Since the start of Russian war against Ukraine, Western countries have changed their attitude to trade with Ukraine. The United Kingdom was the first in this. London unilaterally abolished import duties and quotas on all goods imported from Ukraine. Prior to the abolition, the average tariff on Ukrainian imports was about 22%. When it comes to ​​steel imports, Britain has copied EU safeguard measures in and their tariff quotas. They quotas were too small to make profitable shipments by sea. Now they will not work for Ukraine. However, UK was not that big market for Ukraine.

Much more important is the long-term abolition of tariffs in the EU, both anti-dumping and protective. As a result of these measures, Ukraine lost nearly 1 million tons of steel production and exports. Tariffs abolishing in the EU should help Ukraine as it suffers from a limited geography of exports. In fact, the only way to export from Ukraine now is by rail to the EU. However, the European Commission wants to release Ukrainian products from customs tariffs for only one year.

Ukraine does not need a temporary solution during the war, when logistics flows disrupted. Ukraine needs a long-term abolition of import quotas and tariffs for a rather long period of post-war recovery. It is also very important to make a special regime for the country during the implementation of the EU’s Carbon Border Adjustment Mechanism (CBAM), as Ukraine’s investment opportunities have been severely undermined by the war.

In addition, it is necessary to demand the exclusion of Ukraine from the section 232 in the United States. As a result of bilateral trade agreements, about 90% of total US steel imports have already been exempted from this measure. And President Joe Biden’s administration is considering a temporary suspension of tariffs on steel imports from Ukraine, although under the current conditions it is more of a symbolic action.
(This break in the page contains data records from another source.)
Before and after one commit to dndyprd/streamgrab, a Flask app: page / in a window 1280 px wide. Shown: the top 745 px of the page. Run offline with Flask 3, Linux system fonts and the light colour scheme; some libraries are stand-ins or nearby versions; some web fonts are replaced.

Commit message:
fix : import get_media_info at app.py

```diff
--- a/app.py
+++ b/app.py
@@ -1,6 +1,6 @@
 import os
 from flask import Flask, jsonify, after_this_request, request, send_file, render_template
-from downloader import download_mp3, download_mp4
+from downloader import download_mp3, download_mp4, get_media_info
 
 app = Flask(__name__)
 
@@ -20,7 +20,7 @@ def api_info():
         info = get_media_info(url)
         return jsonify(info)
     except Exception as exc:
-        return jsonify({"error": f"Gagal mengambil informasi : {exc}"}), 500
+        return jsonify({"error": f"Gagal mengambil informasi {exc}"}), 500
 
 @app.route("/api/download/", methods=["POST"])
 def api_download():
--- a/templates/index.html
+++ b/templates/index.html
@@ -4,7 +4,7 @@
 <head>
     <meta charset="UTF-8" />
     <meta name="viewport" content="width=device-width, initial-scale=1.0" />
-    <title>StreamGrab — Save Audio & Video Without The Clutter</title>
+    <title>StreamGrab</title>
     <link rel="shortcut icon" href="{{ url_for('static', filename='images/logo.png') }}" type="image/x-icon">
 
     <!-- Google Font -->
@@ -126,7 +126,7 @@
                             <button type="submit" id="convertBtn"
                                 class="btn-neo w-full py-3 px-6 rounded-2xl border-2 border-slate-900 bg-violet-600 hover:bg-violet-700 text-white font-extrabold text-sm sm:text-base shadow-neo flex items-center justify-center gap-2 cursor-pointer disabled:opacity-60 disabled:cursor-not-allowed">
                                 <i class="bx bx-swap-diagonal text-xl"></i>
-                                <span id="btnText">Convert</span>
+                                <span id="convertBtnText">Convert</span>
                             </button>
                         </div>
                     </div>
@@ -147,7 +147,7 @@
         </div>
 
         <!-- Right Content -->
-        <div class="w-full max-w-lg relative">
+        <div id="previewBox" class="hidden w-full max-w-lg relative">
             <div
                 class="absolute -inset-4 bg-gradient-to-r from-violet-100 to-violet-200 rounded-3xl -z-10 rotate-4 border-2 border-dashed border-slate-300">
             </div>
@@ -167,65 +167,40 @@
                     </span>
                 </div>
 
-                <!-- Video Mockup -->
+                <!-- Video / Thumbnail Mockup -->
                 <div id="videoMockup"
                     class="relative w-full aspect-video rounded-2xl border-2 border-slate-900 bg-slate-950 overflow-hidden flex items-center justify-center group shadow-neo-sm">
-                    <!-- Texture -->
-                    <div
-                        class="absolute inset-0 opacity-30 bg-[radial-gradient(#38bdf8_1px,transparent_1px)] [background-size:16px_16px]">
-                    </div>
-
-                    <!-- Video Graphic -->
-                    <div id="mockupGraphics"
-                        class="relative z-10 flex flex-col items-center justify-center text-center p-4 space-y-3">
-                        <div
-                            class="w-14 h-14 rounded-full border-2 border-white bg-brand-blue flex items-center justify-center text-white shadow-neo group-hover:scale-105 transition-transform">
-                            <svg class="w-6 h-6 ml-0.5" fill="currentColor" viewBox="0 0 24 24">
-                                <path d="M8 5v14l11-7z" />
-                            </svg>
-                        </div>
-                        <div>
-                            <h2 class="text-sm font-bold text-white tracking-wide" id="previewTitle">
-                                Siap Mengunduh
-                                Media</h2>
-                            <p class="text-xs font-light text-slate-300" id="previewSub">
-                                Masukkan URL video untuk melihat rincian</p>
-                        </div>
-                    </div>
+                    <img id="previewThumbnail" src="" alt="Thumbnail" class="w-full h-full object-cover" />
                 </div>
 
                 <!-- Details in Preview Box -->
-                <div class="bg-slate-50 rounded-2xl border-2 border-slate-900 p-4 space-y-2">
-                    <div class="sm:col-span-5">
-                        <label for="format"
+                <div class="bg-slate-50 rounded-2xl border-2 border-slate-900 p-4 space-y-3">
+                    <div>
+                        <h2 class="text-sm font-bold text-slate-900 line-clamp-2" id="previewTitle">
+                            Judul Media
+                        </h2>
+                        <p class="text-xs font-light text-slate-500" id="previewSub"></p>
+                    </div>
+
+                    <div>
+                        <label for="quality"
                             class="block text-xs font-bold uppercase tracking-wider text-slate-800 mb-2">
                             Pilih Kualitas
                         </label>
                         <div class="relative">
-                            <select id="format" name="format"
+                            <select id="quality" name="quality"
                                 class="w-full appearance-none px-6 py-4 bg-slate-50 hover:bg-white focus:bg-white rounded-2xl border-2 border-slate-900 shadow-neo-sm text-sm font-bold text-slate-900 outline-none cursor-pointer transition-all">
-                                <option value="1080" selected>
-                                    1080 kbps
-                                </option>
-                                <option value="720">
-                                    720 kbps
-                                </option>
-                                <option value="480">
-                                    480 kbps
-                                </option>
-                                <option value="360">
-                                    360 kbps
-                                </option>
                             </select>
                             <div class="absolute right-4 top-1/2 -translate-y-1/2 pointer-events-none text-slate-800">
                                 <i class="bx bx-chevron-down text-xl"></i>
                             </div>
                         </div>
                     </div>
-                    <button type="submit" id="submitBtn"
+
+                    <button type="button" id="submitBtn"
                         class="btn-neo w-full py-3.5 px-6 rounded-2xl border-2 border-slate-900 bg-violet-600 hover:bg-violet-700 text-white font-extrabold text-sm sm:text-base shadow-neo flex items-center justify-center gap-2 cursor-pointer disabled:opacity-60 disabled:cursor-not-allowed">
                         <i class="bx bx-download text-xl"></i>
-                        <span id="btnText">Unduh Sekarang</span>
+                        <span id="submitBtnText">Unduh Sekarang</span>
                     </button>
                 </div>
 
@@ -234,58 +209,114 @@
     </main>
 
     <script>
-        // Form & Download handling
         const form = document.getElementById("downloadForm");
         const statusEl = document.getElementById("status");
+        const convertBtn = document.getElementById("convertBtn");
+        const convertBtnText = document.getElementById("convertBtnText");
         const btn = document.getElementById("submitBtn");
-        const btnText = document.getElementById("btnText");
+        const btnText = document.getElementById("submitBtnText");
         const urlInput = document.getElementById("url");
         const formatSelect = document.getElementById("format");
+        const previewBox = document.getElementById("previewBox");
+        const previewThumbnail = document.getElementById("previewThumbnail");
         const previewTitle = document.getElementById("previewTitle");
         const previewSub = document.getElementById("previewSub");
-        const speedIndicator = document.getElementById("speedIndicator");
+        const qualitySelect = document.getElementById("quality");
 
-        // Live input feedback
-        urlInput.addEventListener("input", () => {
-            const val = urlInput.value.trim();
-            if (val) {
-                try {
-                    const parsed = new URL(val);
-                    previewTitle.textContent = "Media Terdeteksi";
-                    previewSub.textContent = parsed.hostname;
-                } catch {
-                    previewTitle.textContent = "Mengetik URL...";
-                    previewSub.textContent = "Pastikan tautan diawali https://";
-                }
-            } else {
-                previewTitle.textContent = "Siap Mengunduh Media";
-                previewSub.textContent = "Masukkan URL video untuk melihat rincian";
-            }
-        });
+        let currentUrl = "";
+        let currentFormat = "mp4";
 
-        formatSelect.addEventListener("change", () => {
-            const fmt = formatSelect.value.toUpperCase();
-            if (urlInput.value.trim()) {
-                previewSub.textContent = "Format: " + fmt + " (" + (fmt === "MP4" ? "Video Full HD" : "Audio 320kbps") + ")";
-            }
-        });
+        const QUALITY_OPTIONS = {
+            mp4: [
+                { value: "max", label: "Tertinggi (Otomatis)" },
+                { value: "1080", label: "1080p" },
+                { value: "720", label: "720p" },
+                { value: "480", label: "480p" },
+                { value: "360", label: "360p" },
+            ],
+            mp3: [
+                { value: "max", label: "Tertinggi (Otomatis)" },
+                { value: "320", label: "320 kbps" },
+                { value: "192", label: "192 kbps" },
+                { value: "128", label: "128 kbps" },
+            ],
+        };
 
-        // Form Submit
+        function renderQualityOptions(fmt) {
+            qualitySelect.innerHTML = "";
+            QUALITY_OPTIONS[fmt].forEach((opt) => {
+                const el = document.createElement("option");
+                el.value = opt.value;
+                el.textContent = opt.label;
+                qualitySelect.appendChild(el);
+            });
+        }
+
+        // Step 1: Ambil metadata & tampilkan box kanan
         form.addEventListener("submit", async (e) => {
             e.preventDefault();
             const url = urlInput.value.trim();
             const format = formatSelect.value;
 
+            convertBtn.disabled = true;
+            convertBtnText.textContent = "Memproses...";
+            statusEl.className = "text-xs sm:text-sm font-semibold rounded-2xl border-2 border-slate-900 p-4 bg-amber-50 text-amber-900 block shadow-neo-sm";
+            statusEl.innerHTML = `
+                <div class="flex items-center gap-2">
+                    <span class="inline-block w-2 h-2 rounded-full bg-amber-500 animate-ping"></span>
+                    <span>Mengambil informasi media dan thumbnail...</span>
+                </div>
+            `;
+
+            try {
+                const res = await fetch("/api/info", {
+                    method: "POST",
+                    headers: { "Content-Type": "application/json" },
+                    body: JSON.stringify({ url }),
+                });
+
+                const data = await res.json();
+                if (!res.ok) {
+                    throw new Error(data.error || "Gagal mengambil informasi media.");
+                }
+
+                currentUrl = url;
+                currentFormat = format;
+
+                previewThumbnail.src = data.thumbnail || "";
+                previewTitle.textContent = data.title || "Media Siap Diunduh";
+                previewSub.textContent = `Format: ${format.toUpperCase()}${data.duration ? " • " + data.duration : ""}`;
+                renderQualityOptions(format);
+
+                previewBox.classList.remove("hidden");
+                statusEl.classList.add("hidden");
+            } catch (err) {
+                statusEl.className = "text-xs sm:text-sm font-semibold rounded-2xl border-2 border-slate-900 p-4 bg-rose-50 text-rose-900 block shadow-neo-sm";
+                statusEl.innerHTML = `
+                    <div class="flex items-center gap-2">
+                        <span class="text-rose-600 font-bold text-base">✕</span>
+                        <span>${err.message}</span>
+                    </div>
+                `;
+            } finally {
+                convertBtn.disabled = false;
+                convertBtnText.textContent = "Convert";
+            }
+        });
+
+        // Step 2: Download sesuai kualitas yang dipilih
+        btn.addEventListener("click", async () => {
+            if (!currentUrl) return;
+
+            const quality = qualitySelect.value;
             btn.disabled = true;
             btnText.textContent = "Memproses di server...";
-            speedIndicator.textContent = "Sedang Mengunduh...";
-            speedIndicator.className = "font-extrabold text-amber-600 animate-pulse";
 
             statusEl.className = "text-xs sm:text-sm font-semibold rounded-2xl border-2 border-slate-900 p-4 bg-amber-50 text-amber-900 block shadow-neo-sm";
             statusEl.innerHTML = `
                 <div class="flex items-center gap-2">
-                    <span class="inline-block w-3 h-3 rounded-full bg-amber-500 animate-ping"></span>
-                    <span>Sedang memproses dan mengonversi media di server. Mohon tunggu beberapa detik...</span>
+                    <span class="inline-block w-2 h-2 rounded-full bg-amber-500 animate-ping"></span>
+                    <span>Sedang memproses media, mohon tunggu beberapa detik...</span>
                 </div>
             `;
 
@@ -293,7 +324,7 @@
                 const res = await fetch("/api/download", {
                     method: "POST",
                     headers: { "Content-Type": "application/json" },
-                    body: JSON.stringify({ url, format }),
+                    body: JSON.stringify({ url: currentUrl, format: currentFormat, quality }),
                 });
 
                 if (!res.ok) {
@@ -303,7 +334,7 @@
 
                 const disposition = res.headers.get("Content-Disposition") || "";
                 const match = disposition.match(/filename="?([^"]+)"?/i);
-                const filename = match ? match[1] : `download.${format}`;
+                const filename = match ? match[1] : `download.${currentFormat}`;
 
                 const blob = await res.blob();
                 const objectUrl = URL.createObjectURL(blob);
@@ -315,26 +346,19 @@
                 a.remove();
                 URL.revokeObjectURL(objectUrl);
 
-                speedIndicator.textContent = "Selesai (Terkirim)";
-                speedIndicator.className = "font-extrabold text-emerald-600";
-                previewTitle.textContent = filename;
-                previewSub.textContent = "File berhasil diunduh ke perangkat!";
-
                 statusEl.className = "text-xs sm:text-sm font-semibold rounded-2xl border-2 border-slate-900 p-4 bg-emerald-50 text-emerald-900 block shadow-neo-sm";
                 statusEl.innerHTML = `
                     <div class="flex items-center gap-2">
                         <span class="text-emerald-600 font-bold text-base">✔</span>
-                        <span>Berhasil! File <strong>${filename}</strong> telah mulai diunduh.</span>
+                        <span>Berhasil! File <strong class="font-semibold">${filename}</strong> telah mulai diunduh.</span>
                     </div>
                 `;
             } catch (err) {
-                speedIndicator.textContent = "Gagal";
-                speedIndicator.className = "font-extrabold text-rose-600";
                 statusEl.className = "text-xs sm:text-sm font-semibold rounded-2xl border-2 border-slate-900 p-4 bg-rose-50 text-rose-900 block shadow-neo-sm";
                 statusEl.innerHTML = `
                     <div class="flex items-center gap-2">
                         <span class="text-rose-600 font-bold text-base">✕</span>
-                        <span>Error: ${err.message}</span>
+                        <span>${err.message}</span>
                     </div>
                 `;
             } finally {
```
Indeed, partners have already taken the first steps towards trade liberalization with Ukraine. But much remains to be done. It is important not to make an immediate decision, but to systematically change the EU’s policy on trade with Ukraine. This will be useful for the partners too as it will allow to solve the issue of shortage of supplies after the Russian products import refusal.